* [Task requirements]: Go through the records below and copy out every line that contains the word "Aurora".

* [Provided entries]:
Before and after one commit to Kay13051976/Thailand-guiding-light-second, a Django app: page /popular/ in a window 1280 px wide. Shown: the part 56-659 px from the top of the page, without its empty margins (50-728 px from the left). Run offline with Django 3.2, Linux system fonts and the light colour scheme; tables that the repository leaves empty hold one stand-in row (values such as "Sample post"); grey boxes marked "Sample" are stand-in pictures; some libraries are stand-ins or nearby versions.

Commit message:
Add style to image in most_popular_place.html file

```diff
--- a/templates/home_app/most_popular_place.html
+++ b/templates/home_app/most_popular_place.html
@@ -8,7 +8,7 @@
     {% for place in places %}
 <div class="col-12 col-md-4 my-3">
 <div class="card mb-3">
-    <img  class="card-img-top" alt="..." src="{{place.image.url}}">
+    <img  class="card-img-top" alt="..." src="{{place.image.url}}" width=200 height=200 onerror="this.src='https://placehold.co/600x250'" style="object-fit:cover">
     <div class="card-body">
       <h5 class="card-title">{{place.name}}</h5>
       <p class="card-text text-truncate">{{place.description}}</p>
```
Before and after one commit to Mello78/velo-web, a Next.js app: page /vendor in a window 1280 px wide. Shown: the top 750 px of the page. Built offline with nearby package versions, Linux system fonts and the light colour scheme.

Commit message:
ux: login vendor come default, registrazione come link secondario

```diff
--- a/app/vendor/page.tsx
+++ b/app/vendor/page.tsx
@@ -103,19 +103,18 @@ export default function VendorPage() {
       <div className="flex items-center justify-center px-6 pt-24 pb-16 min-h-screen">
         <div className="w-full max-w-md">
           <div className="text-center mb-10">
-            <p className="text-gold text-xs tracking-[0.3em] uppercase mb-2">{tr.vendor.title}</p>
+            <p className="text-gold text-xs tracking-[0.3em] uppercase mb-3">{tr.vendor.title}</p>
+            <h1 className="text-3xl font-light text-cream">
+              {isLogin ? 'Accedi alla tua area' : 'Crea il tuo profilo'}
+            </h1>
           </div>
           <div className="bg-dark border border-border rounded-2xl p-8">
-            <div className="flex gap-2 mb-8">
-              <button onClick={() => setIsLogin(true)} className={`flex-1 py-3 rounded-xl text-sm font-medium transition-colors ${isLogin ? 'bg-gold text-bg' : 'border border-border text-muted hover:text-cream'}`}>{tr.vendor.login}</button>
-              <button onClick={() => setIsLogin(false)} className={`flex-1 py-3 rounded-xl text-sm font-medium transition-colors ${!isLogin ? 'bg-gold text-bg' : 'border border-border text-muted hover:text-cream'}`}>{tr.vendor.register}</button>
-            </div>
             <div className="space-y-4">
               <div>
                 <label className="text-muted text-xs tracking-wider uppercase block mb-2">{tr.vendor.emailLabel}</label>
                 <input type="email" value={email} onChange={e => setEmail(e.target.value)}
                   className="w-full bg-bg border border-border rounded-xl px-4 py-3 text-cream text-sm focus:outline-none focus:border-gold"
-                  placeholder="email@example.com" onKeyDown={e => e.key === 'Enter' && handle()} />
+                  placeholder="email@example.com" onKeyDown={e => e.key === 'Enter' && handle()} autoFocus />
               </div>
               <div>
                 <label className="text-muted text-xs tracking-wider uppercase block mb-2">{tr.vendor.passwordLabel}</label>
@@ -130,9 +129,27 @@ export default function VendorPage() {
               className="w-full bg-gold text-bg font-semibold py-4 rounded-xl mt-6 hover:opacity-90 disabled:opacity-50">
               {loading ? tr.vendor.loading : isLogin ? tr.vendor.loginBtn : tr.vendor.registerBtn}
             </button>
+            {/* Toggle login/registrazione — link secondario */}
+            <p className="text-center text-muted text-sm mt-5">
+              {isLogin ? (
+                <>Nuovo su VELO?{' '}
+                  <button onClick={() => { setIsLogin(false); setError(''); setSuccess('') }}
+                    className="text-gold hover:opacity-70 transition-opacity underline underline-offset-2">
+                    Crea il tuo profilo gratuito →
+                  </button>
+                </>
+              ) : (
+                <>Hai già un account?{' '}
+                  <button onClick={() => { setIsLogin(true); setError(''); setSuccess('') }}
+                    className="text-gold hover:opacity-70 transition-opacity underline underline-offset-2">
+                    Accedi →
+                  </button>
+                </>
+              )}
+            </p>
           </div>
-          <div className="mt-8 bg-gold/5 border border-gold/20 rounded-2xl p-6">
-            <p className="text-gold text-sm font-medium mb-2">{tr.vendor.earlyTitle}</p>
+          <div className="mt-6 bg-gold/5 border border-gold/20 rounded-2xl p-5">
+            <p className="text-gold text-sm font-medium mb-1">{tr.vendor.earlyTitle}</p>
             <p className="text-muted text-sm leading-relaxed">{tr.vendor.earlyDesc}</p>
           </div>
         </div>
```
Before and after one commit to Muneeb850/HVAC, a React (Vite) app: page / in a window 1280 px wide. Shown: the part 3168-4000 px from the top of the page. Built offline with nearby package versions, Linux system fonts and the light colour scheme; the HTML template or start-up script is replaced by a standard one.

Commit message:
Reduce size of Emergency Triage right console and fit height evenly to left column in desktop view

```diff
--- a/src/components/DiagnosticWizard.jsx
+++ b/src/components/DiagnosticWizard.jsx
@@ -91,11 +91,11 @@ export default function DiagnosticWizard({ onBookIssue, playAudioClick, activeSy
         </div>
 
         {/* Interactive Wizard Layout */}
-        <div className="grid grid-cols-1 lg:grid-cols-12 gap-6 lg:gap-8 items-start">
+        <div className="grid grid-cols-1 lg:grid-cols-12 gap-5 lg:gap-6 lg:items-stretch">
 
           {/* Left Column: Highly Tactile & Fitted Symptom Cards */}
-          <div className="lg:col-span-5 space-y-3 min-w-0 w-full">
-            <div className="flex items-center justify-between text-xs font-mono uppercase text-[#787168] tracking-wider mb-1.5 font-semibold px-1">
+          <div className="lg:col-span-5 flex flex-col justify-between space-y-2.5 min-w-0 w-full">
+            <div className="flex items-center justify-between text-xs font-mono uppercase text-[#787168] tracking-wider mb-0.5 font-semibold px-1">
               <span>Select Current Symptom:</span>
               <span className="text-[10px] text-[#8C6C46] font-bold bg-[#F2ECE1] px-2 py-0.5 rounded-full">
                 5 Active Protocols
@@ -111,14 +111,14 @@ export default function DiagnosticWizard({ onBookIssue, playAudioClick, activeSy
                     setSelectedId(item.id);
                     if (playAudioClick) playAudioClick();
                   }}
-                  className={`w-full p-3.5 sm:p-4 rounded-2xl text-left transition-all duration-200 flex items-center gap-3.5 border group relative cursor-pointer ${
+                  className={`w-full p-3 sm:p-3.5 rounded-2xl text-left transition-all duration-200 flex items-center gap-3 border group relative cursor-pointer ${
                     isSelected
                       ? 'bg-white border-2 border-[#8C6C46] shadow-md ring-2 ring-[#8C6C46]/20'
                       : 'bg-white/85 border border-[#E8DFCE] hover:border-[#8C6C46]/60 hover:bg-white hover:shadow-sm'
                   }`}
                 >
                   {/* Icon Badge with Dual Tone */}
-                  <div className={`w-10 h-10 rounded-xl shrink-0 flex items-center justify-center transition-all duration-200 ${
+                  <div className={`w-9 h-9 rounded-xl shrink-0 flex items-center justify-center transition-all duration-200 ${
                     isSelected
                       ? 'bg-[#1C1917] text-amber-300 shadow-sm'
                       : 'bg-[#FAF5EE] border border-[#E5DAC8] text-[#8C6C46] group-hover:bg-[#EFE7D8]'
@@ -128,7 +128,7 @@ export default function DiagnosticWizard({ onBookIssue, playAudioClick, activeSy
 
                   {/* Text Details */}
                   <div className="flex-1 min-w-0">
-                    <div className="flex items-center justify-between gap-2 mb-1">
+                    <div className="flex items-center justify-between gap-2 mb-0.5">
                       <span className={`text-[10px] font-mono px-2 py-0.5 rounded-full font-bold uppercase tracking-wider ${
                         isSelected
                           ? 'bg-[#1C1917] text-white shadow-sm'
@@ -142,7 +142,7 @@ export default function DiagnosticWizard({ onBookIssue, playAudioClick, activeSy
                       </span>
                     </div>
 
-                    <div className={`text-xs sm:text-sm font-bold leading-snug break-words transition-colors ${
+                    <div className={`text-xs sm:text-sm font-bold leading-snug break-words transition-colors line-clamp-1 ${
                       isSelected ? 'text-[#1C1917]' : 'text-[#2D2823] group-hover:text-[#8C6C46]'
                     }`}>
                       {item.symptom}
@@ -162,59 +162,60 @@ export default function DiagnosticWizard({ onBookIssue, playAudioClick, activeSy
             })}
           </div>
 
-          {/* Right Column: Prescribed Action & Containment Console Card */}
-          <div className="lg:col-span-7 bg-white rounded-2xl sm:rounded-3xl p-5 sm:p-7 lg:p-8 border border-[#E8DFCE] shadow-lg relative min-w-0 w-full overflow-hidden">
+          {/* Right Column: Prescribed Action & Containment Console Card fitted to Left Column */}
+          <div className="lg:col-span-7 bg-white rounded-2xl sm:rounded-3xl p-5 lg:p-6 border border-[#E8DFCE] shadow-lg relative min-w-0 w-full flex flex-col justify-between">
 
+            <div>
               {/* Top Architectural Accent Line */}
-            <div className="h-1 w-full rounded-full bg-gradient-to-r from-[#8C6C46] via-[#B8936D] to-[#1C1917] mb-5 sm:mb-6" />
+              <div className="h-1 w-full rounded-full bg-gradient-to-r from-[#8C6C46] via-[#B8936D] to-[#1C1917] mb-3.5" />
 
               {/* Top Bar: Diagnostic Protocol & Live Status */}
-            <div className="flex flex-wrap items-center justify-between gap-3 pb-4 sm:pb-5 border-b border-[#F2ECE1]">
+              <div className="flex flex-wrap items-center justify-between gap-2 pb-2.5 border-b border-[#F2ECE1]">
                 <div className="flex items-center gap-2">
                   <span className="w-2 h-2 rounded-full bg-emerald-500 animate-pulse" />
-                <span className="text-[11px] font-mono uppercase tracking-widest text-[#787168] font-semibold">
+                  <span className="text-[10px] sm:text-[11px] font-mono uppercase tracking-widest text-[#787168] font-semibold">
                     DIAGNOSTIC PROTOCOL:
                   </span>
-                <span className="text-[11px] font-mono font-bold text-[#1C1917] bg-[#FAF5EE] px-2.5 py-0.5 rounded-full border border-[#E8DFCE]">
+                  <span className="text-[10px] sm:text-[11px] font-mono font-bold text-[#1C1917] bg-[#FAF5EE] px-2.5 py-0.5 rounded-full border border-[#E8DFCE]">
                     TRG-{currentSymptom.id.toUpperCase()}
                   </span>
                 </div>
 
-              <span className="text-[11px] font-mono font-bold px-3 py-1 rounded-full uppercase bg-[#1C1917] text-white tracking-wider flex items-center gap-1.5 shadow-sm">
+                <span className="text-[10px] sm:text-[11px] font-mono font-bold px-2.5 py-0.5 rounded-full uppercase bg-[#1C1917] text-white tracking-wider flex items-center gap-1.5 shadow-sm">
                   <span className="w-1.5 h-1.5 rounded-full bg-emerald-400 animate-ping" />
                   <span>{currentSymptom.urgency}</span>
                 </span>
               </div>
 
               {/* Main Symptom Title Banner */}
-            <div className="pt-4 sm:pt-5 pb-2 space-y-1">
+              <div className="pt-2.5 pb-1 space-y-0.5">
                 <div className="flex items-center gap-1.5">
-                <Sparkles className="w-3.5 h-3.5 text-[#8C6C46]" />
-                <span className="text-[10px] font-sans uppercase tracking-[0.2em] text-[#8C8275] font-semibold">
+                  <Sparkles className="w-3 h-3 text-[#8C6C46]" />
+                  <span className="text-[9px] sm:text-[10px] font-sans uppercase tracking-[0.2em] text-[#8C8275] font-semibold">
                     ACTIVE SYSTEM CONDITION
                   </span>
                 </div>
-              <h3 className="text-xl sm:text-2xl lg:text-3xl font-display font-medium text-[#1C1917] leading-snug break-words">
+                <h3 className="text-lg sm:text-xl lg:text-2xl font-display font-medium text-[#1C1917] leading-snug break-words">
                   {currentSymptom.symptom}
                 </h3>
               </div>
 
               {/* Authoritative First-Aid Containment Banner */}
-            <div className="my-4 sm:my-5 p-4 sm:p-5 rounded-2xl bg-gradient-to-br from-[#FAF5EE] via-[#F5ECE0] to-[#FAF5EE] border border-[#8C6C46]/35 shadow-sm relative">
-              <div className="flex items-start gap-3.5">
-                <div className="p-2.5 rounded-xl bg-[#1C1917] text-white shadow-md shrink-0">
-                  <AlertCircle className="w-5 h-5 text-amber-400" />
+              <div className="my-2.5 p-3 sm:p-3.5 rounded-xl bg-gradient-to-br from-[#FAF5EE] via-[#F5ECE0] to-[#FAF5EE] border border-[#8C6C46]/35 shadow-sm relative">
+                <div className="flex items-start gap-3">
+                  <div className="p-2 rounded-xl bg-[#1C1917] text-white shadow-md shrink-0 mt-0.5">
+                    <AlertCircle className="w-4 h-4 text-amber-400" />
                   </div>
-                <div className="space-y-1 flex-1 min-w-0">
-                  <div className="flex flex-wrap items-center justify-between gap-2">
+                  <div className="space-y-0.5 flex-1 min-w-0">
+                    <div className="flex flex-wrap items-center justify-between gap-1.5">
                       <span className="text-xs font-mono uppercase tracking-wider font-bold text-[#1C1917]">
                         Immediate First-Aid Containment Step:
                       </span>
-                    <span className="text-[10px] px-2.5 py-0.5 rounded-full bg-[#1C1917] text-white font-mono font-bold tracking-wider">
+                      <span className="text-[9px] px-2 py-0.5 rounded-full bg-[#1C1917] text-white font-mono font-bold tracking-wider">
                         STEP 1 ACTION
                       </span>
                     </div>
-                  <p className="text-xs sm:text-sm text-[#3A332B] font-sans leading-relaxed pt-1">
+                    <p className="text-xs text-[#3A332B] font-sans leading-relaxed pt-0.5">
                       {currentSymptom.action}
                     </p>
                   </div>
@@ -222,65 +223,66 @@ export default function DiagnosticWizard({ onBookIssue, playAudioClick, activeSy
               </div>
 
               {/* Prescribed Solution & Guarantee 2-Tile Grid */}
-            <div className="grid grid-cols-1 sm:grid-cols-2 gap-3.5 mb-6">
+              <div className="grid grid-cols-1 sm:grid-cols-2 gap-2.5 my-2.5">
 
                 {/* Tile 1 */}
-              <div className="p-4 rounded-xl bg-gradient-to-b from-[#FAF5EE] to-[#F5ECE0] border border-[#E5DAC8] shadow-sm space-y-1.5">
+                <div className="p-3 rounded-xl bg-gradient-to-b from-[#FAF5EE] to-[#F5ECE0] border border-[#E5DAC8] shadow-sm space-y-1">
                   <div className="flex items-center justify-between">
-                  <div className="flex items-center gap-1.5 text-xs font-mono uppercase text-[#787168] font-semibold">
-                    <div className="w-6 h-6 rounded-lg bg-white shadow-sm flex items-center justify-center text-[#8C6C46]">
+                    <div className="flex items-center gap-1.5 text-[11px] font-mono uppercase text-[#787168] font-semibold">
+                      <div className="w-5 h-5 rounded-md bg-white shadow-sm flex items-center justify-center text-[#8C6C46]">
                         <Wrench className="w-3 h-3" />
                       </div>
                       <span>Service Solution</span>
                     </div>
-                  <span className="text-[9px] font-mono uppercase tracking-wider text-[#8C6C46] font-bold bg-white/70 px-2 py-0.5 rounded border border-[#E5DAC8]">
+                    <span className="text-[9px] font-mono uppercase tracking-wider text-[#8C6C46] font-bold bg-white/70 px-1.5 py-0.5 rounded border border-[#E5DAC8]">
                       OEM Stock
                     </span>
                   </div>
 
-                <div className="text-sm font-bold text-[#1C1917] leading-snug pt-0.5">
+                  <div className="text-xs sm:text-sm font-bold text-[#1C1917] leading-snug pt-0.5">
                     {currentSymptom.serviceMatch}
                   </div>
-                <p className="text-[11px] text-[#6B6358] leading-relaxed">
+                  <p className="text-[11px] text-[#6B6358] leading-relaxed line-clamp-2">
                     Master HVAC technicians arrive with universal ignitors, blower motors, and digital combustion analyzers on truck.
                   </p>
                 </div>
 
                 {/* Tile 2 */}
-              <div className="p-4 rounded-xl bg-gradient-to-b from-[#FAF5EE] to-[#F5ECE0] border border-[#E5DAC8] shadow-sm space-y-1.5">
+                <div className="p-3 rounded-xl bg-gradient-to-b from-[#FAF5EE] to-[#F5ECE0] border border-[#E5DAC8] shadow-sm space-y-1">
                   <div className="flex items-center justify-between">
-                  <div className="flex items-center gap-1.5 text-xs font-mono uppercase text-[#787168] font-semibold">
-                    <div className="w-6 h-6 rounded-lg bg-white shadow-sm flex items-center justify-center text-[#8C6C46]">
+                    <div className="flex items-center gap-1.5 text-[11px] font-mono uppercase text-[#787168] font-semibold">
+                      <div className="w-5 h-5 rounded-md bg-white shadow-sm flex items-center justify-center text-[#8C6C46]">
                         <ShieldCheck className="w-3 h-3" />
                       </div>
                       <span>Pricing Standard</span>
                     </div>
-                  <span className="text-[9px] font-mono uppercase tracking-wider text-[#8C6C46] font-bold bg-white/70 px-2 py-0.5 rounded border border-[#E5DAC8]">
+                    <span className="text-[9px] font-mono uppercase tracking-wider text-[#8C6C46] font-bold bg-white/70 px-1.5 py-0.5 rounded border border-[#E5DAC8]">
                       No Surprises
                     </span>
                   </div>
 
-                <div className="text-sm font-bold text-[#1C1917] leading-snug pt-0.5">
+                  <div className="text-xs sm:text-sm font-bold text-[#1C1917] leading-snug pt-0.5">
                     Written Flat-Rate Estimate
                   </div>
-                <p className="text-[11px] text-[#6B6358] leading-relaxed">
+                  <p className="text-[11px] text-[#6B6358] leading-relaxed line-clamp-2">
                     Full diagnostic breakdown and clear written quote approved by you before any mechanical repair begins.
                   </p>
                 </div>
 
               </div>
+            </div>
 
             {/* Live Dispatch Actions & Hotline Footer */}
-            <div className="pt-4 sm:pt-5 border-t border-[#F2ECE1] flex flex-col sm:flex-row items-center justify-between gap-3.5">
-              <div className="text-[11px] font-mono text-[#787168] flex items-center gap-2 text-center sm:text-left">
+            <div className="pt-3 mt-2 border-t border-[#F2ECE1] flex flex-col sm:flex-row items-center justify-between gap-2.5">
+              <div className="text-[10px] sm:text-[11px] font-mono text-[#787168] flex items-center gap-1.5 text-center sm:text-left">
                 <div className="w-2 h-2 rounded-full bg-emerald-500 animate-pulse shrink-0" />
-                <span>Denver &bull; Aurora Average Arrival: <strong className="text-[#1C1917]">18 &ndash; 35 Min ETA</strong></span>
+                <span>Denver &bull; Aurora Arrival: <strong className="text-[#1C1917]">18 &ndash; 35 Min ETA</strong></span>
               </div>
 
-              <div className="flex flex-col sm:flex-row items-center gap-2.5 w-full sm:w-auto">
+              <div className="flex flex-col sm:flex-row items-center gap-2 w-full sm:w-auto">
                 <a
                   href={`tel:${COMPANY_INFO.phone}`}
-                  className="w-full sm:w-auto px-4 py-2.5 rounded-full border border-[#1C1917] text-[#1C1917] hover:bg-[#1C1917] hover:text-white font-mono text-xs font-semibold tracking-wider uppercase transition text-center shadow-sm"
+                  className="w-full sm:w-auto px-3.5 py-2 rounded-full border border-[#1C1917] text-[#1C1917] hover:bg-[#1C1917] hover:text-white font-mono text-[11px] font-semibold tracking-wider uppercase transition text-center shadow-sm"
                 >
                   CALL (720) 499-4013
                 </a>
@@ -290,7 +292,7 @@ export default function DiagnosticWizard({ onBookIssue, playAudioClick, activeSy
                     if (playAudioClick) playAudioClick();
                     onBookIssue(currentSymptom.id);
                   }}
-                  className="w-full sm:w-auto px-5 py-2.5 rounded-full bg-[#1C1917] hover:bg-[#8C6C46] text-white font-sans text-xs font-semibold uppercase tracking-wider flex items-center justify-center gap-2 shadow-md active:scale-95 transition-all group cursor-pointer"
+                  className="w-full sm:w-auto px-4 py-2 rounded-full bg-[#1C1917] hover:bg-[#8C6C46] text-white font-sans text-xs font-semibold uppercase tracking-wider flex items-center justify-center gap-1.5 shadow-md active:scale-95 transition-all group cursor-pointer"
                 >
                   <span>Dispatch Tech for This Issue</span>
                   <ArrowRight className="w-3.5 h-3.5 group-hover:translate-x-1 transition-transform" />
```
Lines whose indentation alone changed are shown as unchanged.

* [Exercise solution]:
-                <span>Denver &bull; Aurora Average Arrival: <strong className="text-[#1C1917]">18 &ndash; 35 Min ETA</strong></span>
+                <span>Denver &bull; Aurora Arrival: <strong className="text-[#1C1917]">18 &ndash; 35 Min ETA</strong></span>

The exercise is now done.